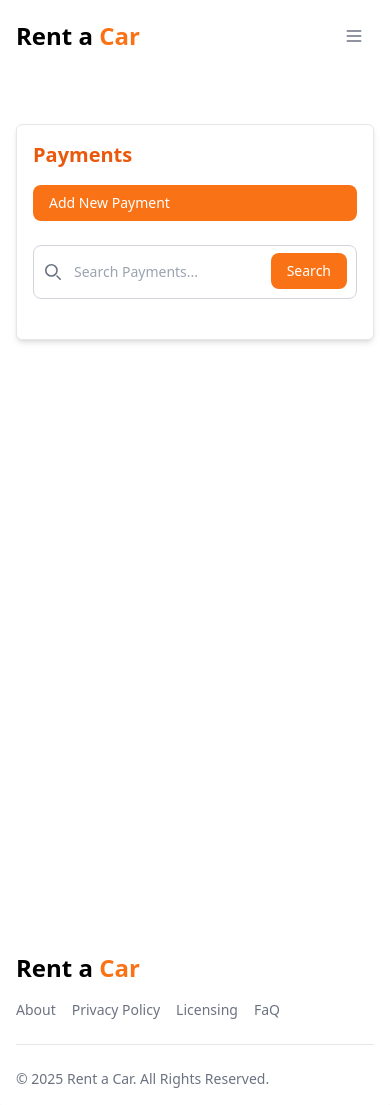
After one commit to Facenam3/php-rent-service, a PHP site: the page made by app/Views/admin/payments/payments.php in a window 390 px wide. The commit adds this page. Run offline with PHP 8.4, Linux system fonts and the light colour scheme; the template is opened without the code that fills it, so the values that code supplies are empty; some libraries are stand-ins or nearby versions.

Commit message:
added payment table

```diff
--- /dev/null
+++ b/app/Views/admin/payments/payments.php
@@ -0,0 +1,101 @@
+<div class="text-white p-4 sm:p-6 mt-5">
+  <div class="py-4 sm:px-4 lg:px-8 max-w-full">
+    <div class="w-full bg-white dark:bg-gray-800 rounded-md border shadow-md text-black p-4 sm:p-6">
+
+      <div class="flex flex-col sm:flex-row sm:justify-between sm:items-center gap-4">
+        <h1 class="text-xl sm:text-2xl text-orange-600 font-semibold whitespace-nowrap">
+          Payments
+        </h1>
+        <a href="/admin/payments/create"
+          class="inline-block text-white bg-orange-500 hover:bg-orange-600 focus:ring-4 focus:ring-orange-300 dark:focus:ring-orange-800 font-medium rounded-lg text-sm sm:text-base px-4 py-2 sm:px-6 sm:py-3 whitespace-nowrap">
+          Add New Payment
+        </a>
+      </div>
+
+      <form class="mt-6 max-w-full" method="GET" action="">
+        <label for="default-search" class="mb-2 text-sm font-medium text-gray-900 sr-only">Search Payments</label>
+        <div class="relative">
+            <div class="absolute inset-y-0 start-0 flex items-center ps-3 pointer-events-none">
+            <svg class="w-4 h-4 text-gray-500" xmlns="http://www.w3.org/2000/svg" fill="none" viewBox="0 0 20 20">
+                <path stroke="currentColor" stroke-linecap="round" stroke-linejoin="round" stroke-width="2"
+                    d="m19 19-4-4m0-7A7 7 0 1 1 1 8a7 7 0 0 1 14 0Z"/>
+            </svg>
+            </div>
+            <input
+                type="search"
+                name="search"
+                id="default-search"
+                value="<?= htmlspecialchars($search ?? '') ?>"
+                class="block w-full p-4 ps-10 text-sm text-gray-900 border border-gray-300 rounded-lg bg-white focus:ring-blue-500 focus:border-blue-500"
+                placeholder="Search Payments..."
+                />
+                <button
+                type="submit"
+                class="text-white absolute end-2.5 bottom-2.5 bg-orange-500 hover:bg-orange-600 focus:ring-4 focus:outline-none focus:ring-orange-300 font-medium rounded-lg text-sm px-4 py-2"
+                >
+                Search
+            </button>
+          </div>
+        </form>
+
+      <div class="hidden sm:block overflow-x-auto mt-6 rounded-md border border-gray-300">
+        <table class="min-w-full divide-y divide-gray-300 text-sm sm:text-base">
+          <thead class="bg-orange-500 text-white uppercase font-medium  text-center">
+            <tr>
+              <th class="px-2 py-3 lg:px-8 lg:py-3">ID</th>
+              <th class="px-2 py-3 lg:px-8 lg:py-3">Reservation Id</th>
+              <th class="px-2 py-3 lg:px-8 lg:py-3">Payment Method</th>
+              <th class="px-2 py-3 lg:px-8 lg:py-3">Status</th>
+              <th class="px-2 py-3 lg:px-8 lg:py-3 max-w-xs">Amount</th>
+              <th class="px-2 py-3 lg:px-8 lg:py-3">Action</th>
+            </tr>
+          </thead>
+          <tbody class="bg-gray-100 text-gray-900  text-center">
+            <?php if($payments) :?>
+              <?php foreach($payments as $payment) :?>
+                <tr class="border-b">
+                  <td class="px-2 py-3 lg:px-8 lg:py-2"><?= $payment->id ?></td>
+                  <td class="px-2 py-3 lg:px-8 lg:py-2"><?= htmlspecialchars($payment->reservation_id) ?></td>
+                  <td class="px-2 py-3 lg:px-8 lg:py-2"><?= htmlspecialchars($payment->payment_method) ?></td>
+                  <td class="px-2 py-3 lg:px-8 lg:py-2"><?= htmlspecialchars($payment->status) ?></td>
+                  <td class="px-2 py-3 lg:px-8 lg:py-2"><?= htmlspecialchars($payment->amount) ?></td>
+
+                  <td class="px-4 py-2">
+                    <div class="flex flex-wrap gap-2 ">
+                      <a href="#" class="text-green-600 whitespace-nowrap px-2" data-id="<?= $payment->id ?>" id="payment-show">
+                        <i class="fa-solid fa-pen-to-square"></i> Show
+                      </a>
+                    </div>
+                  </td>
+                </tr>
+              <?php endforeach; ?>
+            <?php endif; ?>
+          </tbody>
+        </table>
+      </div>
+
+      <div class="sm:hidden mt-6 space-y-4">
+        <?php if($payments) :?>
+            <?php foreach($payments as $payment) :?>
+            <div class="bg-gray-100 dark:bg-gray-300 p-4 rounded-md shadow">
+                <div class="flex justify-between items-center mb-2">
+                <div class="font-semibold text-lg text-orange-600">Payment #<?= $payment->id ?></div>
+                <div class="flex gap-3">
+                    <a href="#" class="text-green-600 whitespace-nowrap px-2" data-id="<?= $payment->id ?>" id="payment-show">
+                        <i class="fa-solid fa-pen-to-square"></i>
+                    </a>
+                </div>
+                </div>
+                <div><strong>Reservation_id: </strong> <?= htmlspecialchars($payment->reservation_id) ?></div>
+                <div><strong>Payment_method: </strong> <?= htmlspecialchars($payment->payment_method) ?></div>
+                <div><strong>Status: </strong> <?= htmlspecialchars($payment->status) ?></div>
+                <div><strong>Amount: </strong> <?= htmlspecialchars($payment->amount) ?></div>
+            </div>
+            <?php endforeach; ?>
+        <?php endif; ?>
+        </div>
+
+    </div>
+    <?= partial('_pagination', ['currentPage' => $currentPage, 'totalPages' => $totalPages]) ?>
+  </div>
+</div>
--- a/app/Views/layouts/admin.php
+++ b/app/Views/layouts/admin.php
@@ -27,6 +27,7 @@
     <script src="https://cdn.jsdelivr.net/npm/sweetalert2@11"></script>
     <script src="/js/admin/location.js"></script>
     <script src="/js/admin/review.js"></script>
+    <script src="/js/admin/payment.js"></script>
     <script src="/js/admin/contact.js"></script>
     <script src="/js/admin/car.js"></script>
     <script src="/js/admin/user.js"></script>
--- a/app/Views/partials/sidebar.php
+++ b/app/Views/partials/sidebar.php
@@ -50,7 +50,7 @@
             </a>
         </li>
          <li class="mb-2">
-            <a href="#" id="btn"
+            <a href="/admin/payments" id="btn"
                 class="block text-gray-100 hover:bg-orange-500 hover:rounded-md hover:text-white px-4 py-2">
                 <i class="fa-solid fa-money-check mx-2"></i>
                 Payments
--- /dev/null
+++ b/public/js/admin/payment.js
@@ -0,0 +1,3 @@
+$(document).ready(function(){
+
+});
--- a/routes.php
+++ b/routes.php
@@ -99,3 +99,6 @@ $router->add("GET", "/admin/contacts/{id}/edit", "Admin\ContactUsController@edit
 $router->add("POST", "/admin/contacts/{id}/update", "Admin\ContactUsController@update", ['auth']);
 $router->add("GET", "/admin/contacts/{id}/show", "Admin\ContactUsController@show", ['auth']);
 $router->add("POST", "/admin/contacts/{id}/delete", "Admin\ContactUsController@delete", ['auth']);
+
+//============================================== PAYMENTS ==================================
+$router->add("GET", "/admin/payments", "Admin\PaymentController@index", ['auth']);
```
Also changed, not shown: app/Controllers/Admin/PaymentController.php (added, +29 -0 lines), app/Models/Payment.php (+52 -0 lines), public/styles.css (+11 -43 lines), database/rent.sqlite, 1 other file.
◇ ◇ ◇
→ **What is needed**: All that is needed is the data above, repeated exactly, without the pictures.

→ **Exercise output**:
After one commit to Facenam3/php-rent-service, a PHP site: the page made by app/Views/admin/payments/payments.php in a window 390 px wide. The commit adds this page. Run offline with PHP 8.4, Linux system fonts and the light colour scheme; the template is opened without the code that fills it, so the values that code supplies are empty; some libraries are stand-ins or nearby versions.

Commit message:
added payment table

```diff
--- /dev/null
+++ b/app/Views/admin/payments/payments.php
@@ -0,0 +1,101 @@
+<div class="text-white p-4 sm:p-6 mt-5">
+  <div class="py-4 sm:px-4 lg:px-8 max-w-full">
+    <div class="w-full bg-white dark:bg-gray-800 rounded-md border shadow-md text-black p-4 sm:p-6">
+
+      <div class="flex flex-col sm:flex-row sm:justify-between sm:items-center gap-4">
+        <h1 class="text-xl sm:text-2xl text-orange-600 font-semibold whitespace-nowrap">
+          Payments
+        </h1>
+        <a href="/admin/payments/create"
+          class="inline-block text-white bg-orange-500 hover:bg-orange-600 focus:ring-4 focus:ring-orange-300 dark:focus:ring-orange-800 font-medium rounded-lg text-sm sm:text-base px-4 py-2 sm:px-6 sm:py-3 whitespace-nowrap">
+          Add New Payment
+        </a>
+      </div>
+
+      <form class="mt-6 max-w-full" method="GET" action="">
+        <label for="default-search" class="mb-2 text-sm font-medium text-gray-900 sr-only">Search Payments</label>
+        <div class="relative">
+            <div class="absolute inset-y-0 start-0 flex items-center ps-3 pointer-events-none">
+            <svg class="w-4 h-4 text-gray-500" xmlns="http://www.w3.org/2000/svg" fill="none" viewBox="0 0 20 20">
+                <path stroke="currentColor" stroke-linecap="round" stroke-linejoin="round" stroke-width="2"
+                    d="m19 19-4-4m0-7A7 7 0 1 1 1 8a7 7 0 0 1 14 0Z"/>
+            </svg>
+            </div>
+            <input
+                type="search"
+                name="search"
+                id="default-search"
+                value="<?= htmlspecialchars($search ?? '') ?>"
+                class="block w-full p-4 ps-10 text-sm text-gray-900 border border-gray-300 rounded-lg bg-white focus:ring-blue-500 focus:border-blue-500"
+                placeholder="Search Payments..."
+                />
+                <button
+                type="submit"
+                class="text-white absolute end-2.5 bottom-2.5 bg-orange-500 hover:bg-orange-600 focus:ring-4 focus:outline-none focus:ring-orange-300 font-medium rounded-lg text-sm px-4 py-2"
+                >
+                Search
+            </button>
+          </div>
+        </form>
+
+      <div class="hidden sm:block overflow-x-auto mt-6 rounded-md border border-gray-300">
+        <table class="min-w-full divide-y divide-gray-300 text-sm sm:text-base">
+          <thead class="bg-orange-500 text-white uppercase font-medium  text-center">
+            <tr>
+              <th class="px-2 py-3 lg:px-8 lg:py-3">ID</th>
+              <th class="px-2 py-3 lg:px-8 lg:py-3">Reservation Id</th>
+              <th class="px-2 py-3 lg:px-8 lg:py-3">Payment Method</th>
+              <th class="px-2 py-3 lg:px-8 lg:py-3">Status</th>
+              <th class="px-2 py-3 lg:px-8 lg:py-3 max-w-xs">Amount</th>
+              <th class="px-2 py-3 lg:px-8 lg:py-3">Action</th>
+            </tr>
+          </thead>
+          <tbody class="bg-gray-100 text-gray-900  text-center">
+            <?php if($payments) :?>
+              <?php foreach($payments as $payment) :?>
+                <tr class="border-b">
+                  <td class="px-2 py-3 lg:px-8 lg:py-2"><?= $payment->id ?></td>
+                  <td class="px-2 py-3 lg:px-8 lg:py-2"><?= htmlspecialchars($payment->reservation_id) ?></td>
+                  <td class="px-2 py-3 lg:px-8 lg:py-2"><?= htmlspecialchars($payment->payment_method) ?></td>
+                  <td class="px-2 py-3 lg:px-8 lg:py-2"><?= htmlspecialchars($payment->status) ?></td>
+                  <td class="px-2 py-3 lg:px-8 lg:py-2"><?= htmlspecialchars($payment->amount) ?></td>
+
+                  <td class="px-4 py-2">
+                    <div class="flex flex-wrap gap-2 ">
+                      <a href="#" class="text-green-600 whitespace-nowrap px-2" data-id="<?= $payment->id ?>" id="payment-show">
+                        <i class="fa-solid fa-pen-to-square"></i> Show
+                      </a>
+                    </div>
+                  </td>
+                </tr>
+              <?php endforeach; ?>
+            <?php endif; ?>
+          </tbody>
+        </table>
+      </div>
+
+      <div class="sm:hidden mt-6 space-y-4">
+        <?php if($payments) :?>
+            <?php foreach($payments as $payment) :?>
+            <div class="bg-gray-100 dark:bg-gray-300 p-4 rounded-md shadow">
+                <div class="flex justify-between items-center mb-2">
+                <div class="font-semibold text-lg text-orange-600">Payment #<?= $payment->id ?></div>
+                <div class="flex gap-3">
+                    <a href="#" class="text-green-600 whitespace-nowrap px-2" data-id="<?= $payment->id ?>" id="payment-show">
+                        <i class="fa-solid fa-pen-to-square"></i>
+                    </a>
+                </div>
+                </div>
+                <div><strong>Reservation_id: </strong> <?= htmlspecialchars($payment->reservation_id) ?></div>
+                <div><strong>Payment_method: </strong> <?= htmlspecialchars($payment->payment_method) ?></div>
+                <div><strong>Status: </strong> <?= htmlspecialchars($payment->status) ?></div>
+                <div><strong>Amount: </strong> <?= htmlspecialchars($payment->amount) ?></div>
+            </div>
+            <?php endforeach; ?>
+        <?php endif; ?>
+        </div>
+
+    </div>
+    <?= partial('_pagination', ['currentPage' => $currentPage, 'totalPages' => $totalPages]) ?>
+  </div>
+</div>
--- a/app/Views/layouts/admin.php
+++ b/app/Views/layouts/admin.php
@@ -27,6 +27,7 @@
     <script src="https://cdn.jsdelivr.net/npm/sweetalert2@11"></script>
     <script src="/js/admin/location.js"></script>
     <script src="/js/admin/review.js"></script>
+    <script src="/js/admin/payment.js"></script>
     <script src="/js/admin/contact.js"></script>
     <script src="/js/admin/car.js"></script>
     <script src="/js/admin/user.js"></script>
--- a/app/Views/partials/sidebar.php
+++ b/app/Views/partials/sidebar.php
@@ -50,7 +50,7 @@
             </a>
         </li>
          <li class="mb-2">
-            <a href="#" id="btn"
+            <a href="/admin/payments" id="btn"
                 class="block text-gray-100 hover:bg-orange-500 hover:rounded-md hover:text-white px-4 py-2">
                 <i class="fa-solid fa-money-check mx-2"></i>
                 Payments
--- /dev/null
+++ b/public/js/admin/payment.js
@@ -0,0 +1,3 @@
+$(document).ready(function(){
+
+});
--- a/routes.php
+++ b/routes.php
@@ -99,3 +99,6 @@ $router->add("GET", "/admin/contacts/{id}/edit", "Admin\ContactUsController@edit
 $router->add("POST", "/admin/contacts/{id}/update", "Admin\ContactUsController@update", ['auth']);
 $router->add("GET", "/admin/contacts/{id}/show", "Admin\ContactUsController@show", ['auth']);
 $router->add("POST", "/admin/contacts/{id}/delete", "Admin\ContactUsController@delete", ['auth']);
+
+//============================================== PAYMENTS ==================================
+$router->add("GET", "/admin/payments", "Admin\PaymentController@index", ['auth']);
```
Also changed, not shown: app/Controllers/Admin/PaymentController.php (added, +29 -0 lines), app/Models/Payment.php (+52 -0 lines), public/styles.css (+11 -43 lines), database/rent.sqlite, 1 other file.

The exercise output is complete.